▶ _Task brief_
The result should be a faithful copy of every entry below, with the pictures left out.

▶ _Source material_
# # # # #
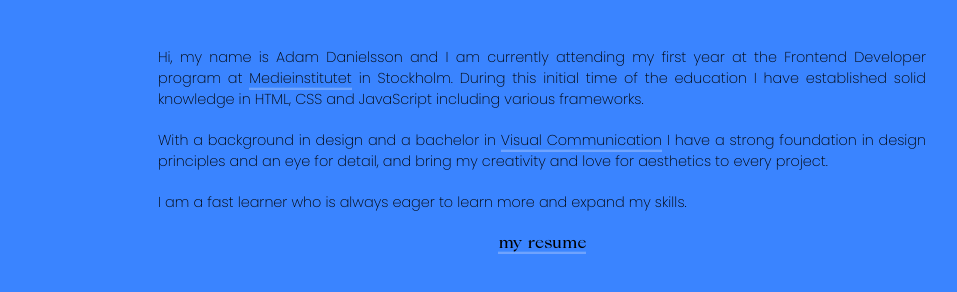
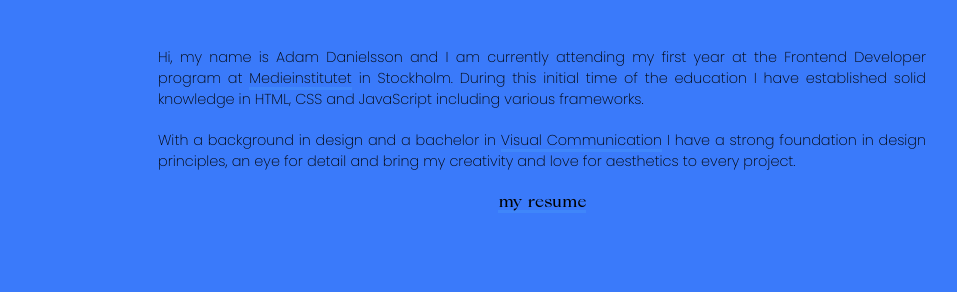
Before and after one commit to adamovd/portfolio_adam, a website built with Parcel: page src/index.html in a window 1280 px wide. Shown: the part 3105-3397 px from the top of the page, without its empty margins (98-1055 px from the left). Built offline with nearby package versions, Linux system fonts and the light colour scheme.

Commit message:
color and text changes

```diff
--- a/src/scss/_mixins.scss
+++ b/src/scss/_mixins.scss
@@ -94,14 +94,14 @@
   text-decoration: none;
   color: black;
   box-shadow: inset 0 -1px 0 var.$old-secondary-color,
-    0 2px 0 var.$secondary-color;
+    0 2px 0 var.$old-secondary-color;
   transition: box-shadow 500ms;
   overflow: hidden;
 }
 
 @mixin underline__hover {
   box-shadow: inset 0 -50px 0 var.$old-secondary-color,
-    0 2px 0 var.$secondary-color;
+    0 2px 0 var.$old-secondary-color;
   color: white;
   cursor: none;
 }
--- a/src/scss/_variables.scss
+++ b/src/scss/_variables.scss
@@ -17,5 +17,5 @@ $secondary-font: "Poppins", Arial, sans-serif;
 $primary-color: rgb(79, 149, 255);
 $secondary-color: rgb(111, 163, 254);
 
-$old-primary-color: rgb(58, 132, 255);
-$old-secondary-color: rgb(73, 144, 255);
+$old-primary-color: rgb(58, 122, 250);
+$old-secondary-color: rgb(63, 134, 250);
--- a/src/ts/models/pages/about.ts
+++ b/src/ts/models/pages/about.ts
@@ -26,8 +26,8 @@ export function about() {
   aboutPageTitle.innerHTML = "#about";
   aboutPageImage.src = "https://i.ibb.co/c8nMYmd/adam-1.png";
   aboutPageTextFirst.innerHTML = `Hi, my name is Adam Danielsson and I am currently attending my first year at the Frontend Developer program at <a href="https://medieinstitutet.se/utbildningar/front-end-developer/" target="_blank" class="underline">Medieinstitutet</a> in Stockholm. During this initial time of the education I have established solid knowledge in HTML, CSS and JavaScript including various frameworks.`;
-  aboutPageTextSecond.innerHTML = `With a background in design and a bachelor in <a href="https://mau.se/sok-utbildning/program/kgvik/" target="_blank" class="underline">Visual Communication</a> I have a strong foundation in design principles and an eye for detail, and bring my creativity and love for aesthetics to every project.`;
-  aboutPageTextThird.innerHTML = `I am a fast learner who is always eager to learn more and expand my skills.`;
+  aboutPageTextSecond.innerHTML = `With a background in design and a bachelor in <a href="https://mau.se/sok-utbildning/program/kgvik/" target="_blank" class="underline">Visual Communication</a> I have a strong foundation in design principles, an eye for detail and bring my creativity and love for aesthetics to every project.`;
+
   aboutPageResume.href =
     "https://indd.adobe.com/view/d70c9e51-5c67-49ca-8f1f-97d78ec72052";
   aboutPageResume.target = "_blank";
@@ -38,7 +38,7 @@ export function about() {
   aboutPageImgContainer.appendChild(aboutPageImage);
   aboutPageContainer.appendChild(aboutPageTextFirst);
   aboutPageContainer.appendChild(aboutPageTextSecond);
-  aboutPageContainer.appendChild(aboutPageTextThird);
+
   aboutPageContainer.appendChild(aboutPageResume);
   document.body.appendChild(aboutPageContainer);
 }
```
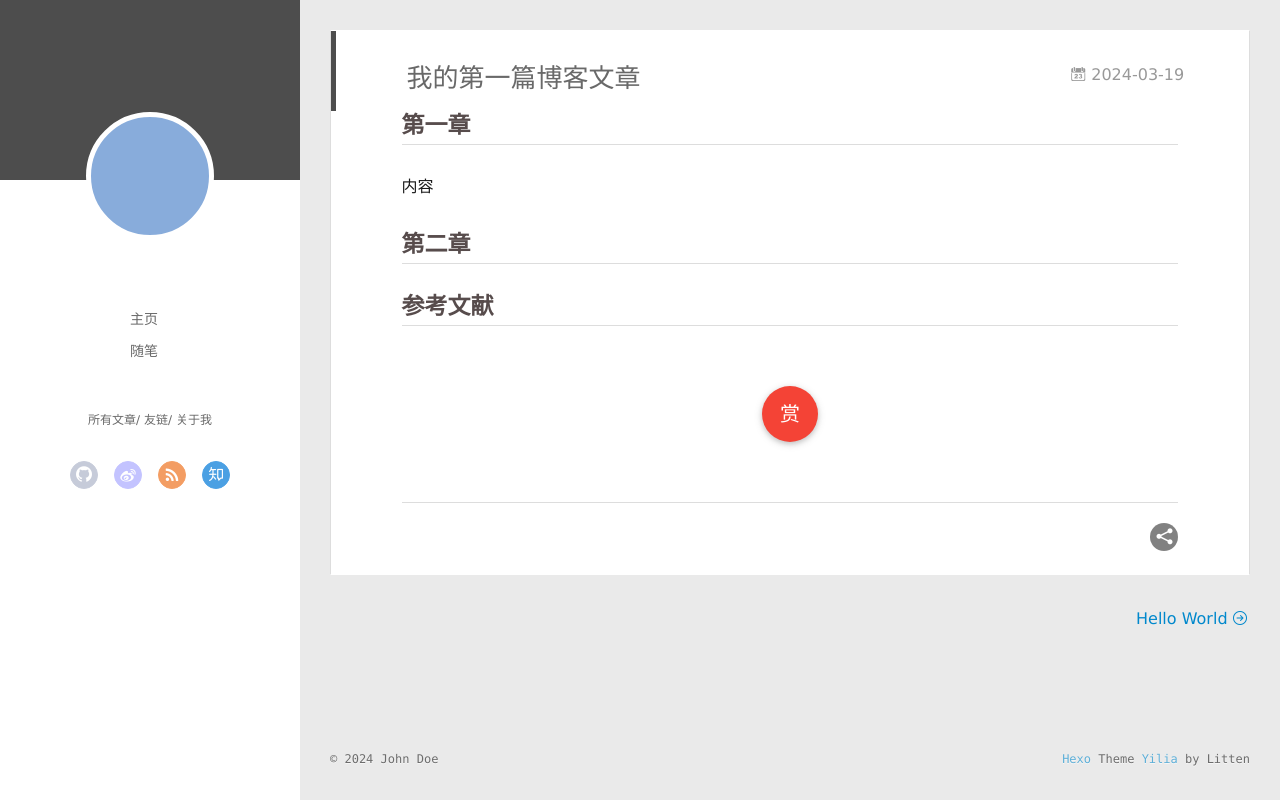
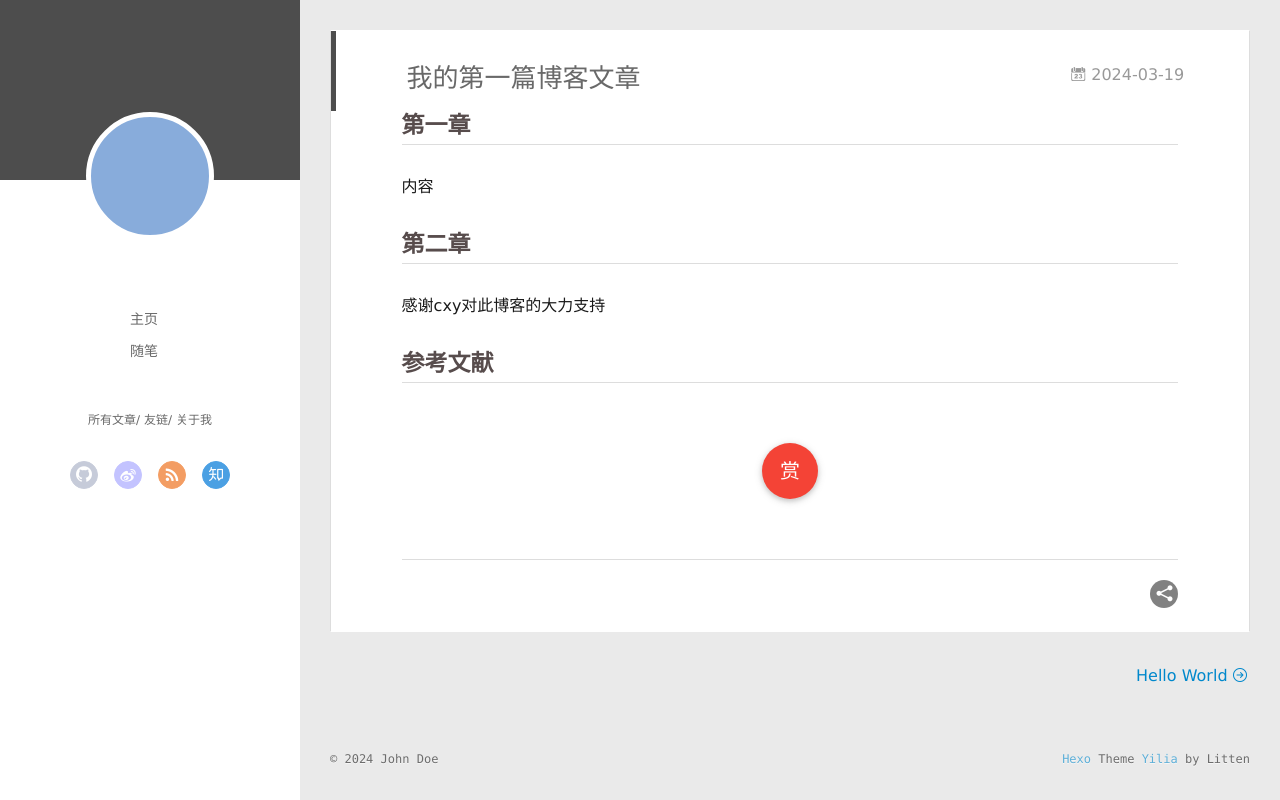
Before and after one commit to ShiGuang716/ShiGuang716.github.io, a plain HTML site: page 2024/03/19/我的第一篇博客文章/index.html in a window 1280 px wide. Drawn offline with Linux system fonts and the light colour scheme; no server answers.

Commit message:
Site updated: 2024-03-19 19:38:05

```diff
--- a/2024/03/19/我的第一篇博客文章/index.html
+++ b/2024/03/19/我的第一篇博客文章/index.html
@@ -8,15 +8,15 @@
   <link rel="dns-prefetch" href="http://example.com">
   <title>我的第一篇博客文章 | Hexo</title>
   <meta name="viewport" content="width=device-width, initial-scale=1, maximum-scale=1">
-  <meta name="description" content="第一章内容 第二章参考文献">
+  <meta name="description" content="第一章内容 第二章感谢cxy对此博客的大力支持 参考文献">
 <meta property="og:type" content="article">
 <meta property="og:title" content="我的第一篇博客文章">
 <meta property="og:url" content="http://example.com/2024/03/19/%E6%88%91%E7%9A%84%E7%AC%AC%E4%B8%80%E7%AF%87%E5%8D%9A%E5%AE%A2%E6%96%87%E7%AB%A0/index.html">
 <meta property="og:site_name" content="Hexo">
-<meta property="og:description" content="第一章内容 第二章参考文献">
+<meta property="og:description" content="第一章内容 第二章感谢cxy对此博客的大力支持 参考文献">
 <meta property="og:locale" content="en_US">
 <meta property="article:published_time" content="2024-03-19T11:16:35.000Z">
-<meta property="article:modified_time" content="2024-03-19T11:18:39.621Z">
+<meta property="article:modified_time" content="2024-03-19T11:35:59.095Z">
 <meta property="article:author" content="John Doe">
 <meta name="twitter:card" content="summary">
 
@@ -175,7 +175,8 @@
     <div class="article-entry" itemprop="articleBody">
 
         <h2 id="第一章"><a href="#第一章" class="headerlink" title="第一章"></a>第一章</h2><p>内容</p>
-<h2 id="第二章"><a href="#第二章" class="headerlink" title="第二章"></a>第二章</h2><h2 id="参考文献"><a href="#参考文献" class="headerlink" title="参考文献"></a>参考文献</h2>
+<h2 id="第二章"><a href="#第二章" class="headerlink" title="第二章"></a>第二章</h2><p>感谢cxy对此博客的大力支持</p>
+<h2 id="参考文献"><a href="#参考文献" class="headerlink" title="参考文献"></a>参考文献</h2>
 
 
 
```
Also changed, not shown: index.html (+2 -1 lines).
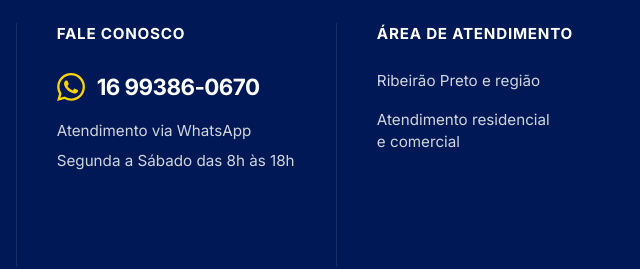
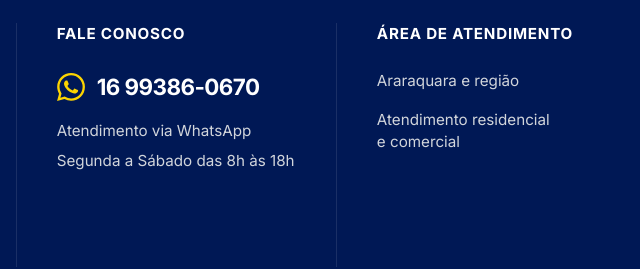
Before and after one commit to luis-Inojossa/up-el-trica-e-ar-cond, a plain HTML site: page index.html in a window 1280 px wide. Shown: the part 4043-4312 px from the top of the page, 640-1280 px from the left. Drawn offline with nearby package versions, Linux system fonts and the light colour scheme.

Commit message:
Update index.html

```diff
--- a/index.html
+++ b/index.html
@@ -808,7 +808,7 @@
                 <div class="w-full md:w-1/4 space-y-4 border-t md:border-t-0 md:border-l border-white/10 pt-6 md:pt-0 md:pl-8 lg:pl-10">
                     <h4 class="font-bold text-white uppercase text-[0.95rem] tracking-wider mb-6">ÁREA DE ATENDIMENTO</h4>
                     <div class="space-y-4 text-[0.95rem] text-gray-300 font-medium">
-                        <p>Ribeirão Preto e região</p>
+                        <p>Araraquara e região</p>
                         <p>Atendimento residencial<br>e comercial</p>
                     </div>
                 </div>
```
# # # # #
▶ _Finished task_
Before and after one commit to adamovd/portfolio_adam, a website built with Parcel: page src/index.html in a window 1280 px wide. Shown: the part 3105-3397 px from the top of the page, without its empty margins (98-1055 px from the left). Built offline with nearby package versions, Linux system fonts and the light colour scheme.

Commit message:
color and text changes

```diff
--- a/src/scss/_mixins.scss
+++ b/src/scss/_mixins.scss
@@ -94,14 +94,14 @@
   text-decoration: none;
   color: black;
   box-shadow: inset 0 -1px 0 var.$old-secondary-color,
-    0 2px 0 var.$secondary-color;
+    0 2px 0 var.$old-secondary-color;
   transition: box-shadow 500ms;
   overflow: hidden;
 }
 
 @mixin underline__hover {
   box-shadow: inset 0 -50px 0 var.$old-secondary-color,
-    0 2px 0 var.$secondary-color;
+    0 2px 0 var.$old-secondary-color;
   color: white;
   cursor: none;
 }
--- a/src/scss/_variables.scss
+++ b/src/scss/_variables.scss
@@ -17,5 +17,5 @@ $secondary-font: "Poppins", Arial, sans-serif;
 $primary-color: rgb(79, 149, 255);
 $secondary-color: rgb(111, 163, 254);
 
-$old-primary-color: rgb(58, 132, 255);
-$old-secondary-color: rgb(73, 144, 255);
+$old-primary-color: rgb(58, 122, 250);
+$old-secondary-color: rgb(63, 134, 250);
--- a/src/ts/models/pages/about.ts
+++ b/src/ts/models/pages/about.ts
@@ -26,8 +26,8 @@ export function about() {
   aboutPageTitle.innerHTML = "#about";
   aboutPageImage.src = "https://i.ibb.co/c8nMYmd/adam-1.png";
   aboutPageTextFirst.innerHTML = `Hi, my name is Adam Danielsson and I am currently attending my first year at the Frontend Developer program at <a href="https://medieinstitutet.se/utbildningar/front-end-developer/" target="_blank" class="underline">Medieinstitutet</a> in Stockholm. During this initial time of the education I have established solid knowledge in HTML, CSS and JavaScript including various frameworks.`;
-  aboutPageTextSecond.innerHTML = `With a background in design and a bachelor in <a href="https://mau.se/sok-utbildning/program/kgvik/" target="_blank" class="underline">Visual Communication</a> I have a strong foundation in design principles and an eye for detail, and bring my creativity and love for aesthetics to every project.`;
-  aboutPageTextThird.innerHTML = `I am a fast learner who is always eager to learn more and expand my skills.`;
+  aboutPageTextSecond.innerHTML = `With a background in design and a bachelor in <a href="https://mau.se/sok-utbildning/program/kgvik/" target="_blank" class="underline">Visual Communication</a> I have a strong foundation in design principles, an eye for detail and bring my creativity and love for aesthetics to every project.`;
+
   aboutPageResume.href =
     "https://indd.adobe.com/view/d70c9e51-5c67-49ca-8f1f-97d78ec72052";
   aboutPageResume.target = "_blank";
@@ -38,7 +38,7 @@ export function about() {
   aboutPageImgContainer.appendChild(aboutPageImage);
   aboutPageContainer.appendChild(aboutPageTextFirst);
   aboutPageContainer.appendChild(aboutPageTextSecond);
-  aboutPageContainer.appendChild(aboutPageTextThird);
+
   aboutPageContainer.appendChild(aboutPageResume);
   document.body.appendChild(aboutPageContainer);
 }
```
Before and after one commit to ShiGuang716/ShiGuang716.github.io, a plain HTML site: page 2024/03/19/我的第一篇博客文章/index.html in a window 1280 px wide. Drawn offline with Linux system fonts and the light colour scheme; no server answers.

Commit message:
Site updated: 2024-03-19 19:38:05

```diff
--- a/2024/03/19/我的第一篇博客文章/index.html
+++ b/2024/03/19/我的第一篇博客文章/index.html
@@ -8,15 +8,15 @@
   <link rel="dns-prefetch" href="http://example.com">
   <title>我的第一篇博客文章 | Hexo</title>
   <meta name="viewport" content="width=device-width, initial-scale=1, maximum-scale=1">
-  <meta name="description" content="第一章内容 第二章参考文献">
+  <meta name="description" content="第一章内容 第二章感谢cxy对此博客的大力支持 参考文献">
 <meta property="og:type" content="article">
 <meta property="og:title" content="我的第一篇博客文章">
 <meta property="og:url" content="http://example.com/2024/03/19/%E6%88%91%E7%9A%84%E7%AC%AC%E4%B8%80%E7%AF%87%E5%8D%9A%E5%AE%A2%E6%96%87%E7%AB%A0/index.html">
 <meta property="og:site_name" content="Hexo">
-<meta property="og:description" content="第一章内容 第二章参考文献">
+<meta property="og:description" content="第一章内容 第二章感谢cxy对此博客的大力支持 参考文献">
 <meta property="og:locale" content="en_US">
 <meta property="article:published_time" content="2024-03-19T11:16:35.000Z">
-<meta property="article:modified_time" content="2024-03-19T11:18:39.621Z">
+<meta property="article:modified_time" content="2024-03-19T11:35:59.095Z">
 <meta property="article:author" content="John Doe">
 <meta name="twitter:card" content="summary">
 
@@ -175,7 +175,8 @@
     <div class="article-entry" itemprop="articleBody">
 
         <h2 id="第一章"><a href="#第一章" class="headerlink" title="第一章"></a>第一章</h2><p>内容</p>
-<h2 id="第二章"><a href="#第二章" class="headerlink" title="第二章"></a>第二章</h2><h2 id="参考文献"><a href="#参考文献" class="headerlink" title="参考文献"></a>参考文献</h2>
+<h2 id="第二章"><a href="#第二章" class="headerlink" title="第二章"></a>第二章</h2><p>感谢cxy对此博客的大力支持</p>
+<h2 id="参考文献"><a href="#参考文献" class="headerlink" title="参考文献"></a>参考文献</h2>
 
 
 
```
Also changed, not shown: index.html (+2 -1 lines).
Before and after one commit to luis-Inojossa/up-el-trica-e-ar-cond, a plain HTML site: page index.html in a window 1280 px wide. Shown: the part 4043-4312 px from the top of the page, 640-1280 px from the left. Drawn offline with nearby package versions, Linux system fonts and the light colour scheme.

Commit message:
Update index.html

```diff
--- a/index.html
+++ b/index.html
@@ -808,7 +808,7 @@
                 <div class="w-full md:w-1/4 space-y-4 border-t md:border-t-0 md:border-l border-white/10 pt-6 md:pt-0 md:pl-8 lg:pl-10">
                     <h4 class="font-bold text-white uppercase text-[0.95rem] tracking-wider mb-6">ÁREA DE ATENDIMENTO</h4>
                     <div class="space-y-4 text-[0.95rem] text-gray-300 font-medium">
-                        <p>Ribeirão Preto e região</p>
+                        <p>Araraquara e região</p>
                         <p>Atendimento residencial<br>e comercial</p>
                     </div>
                 </div>
```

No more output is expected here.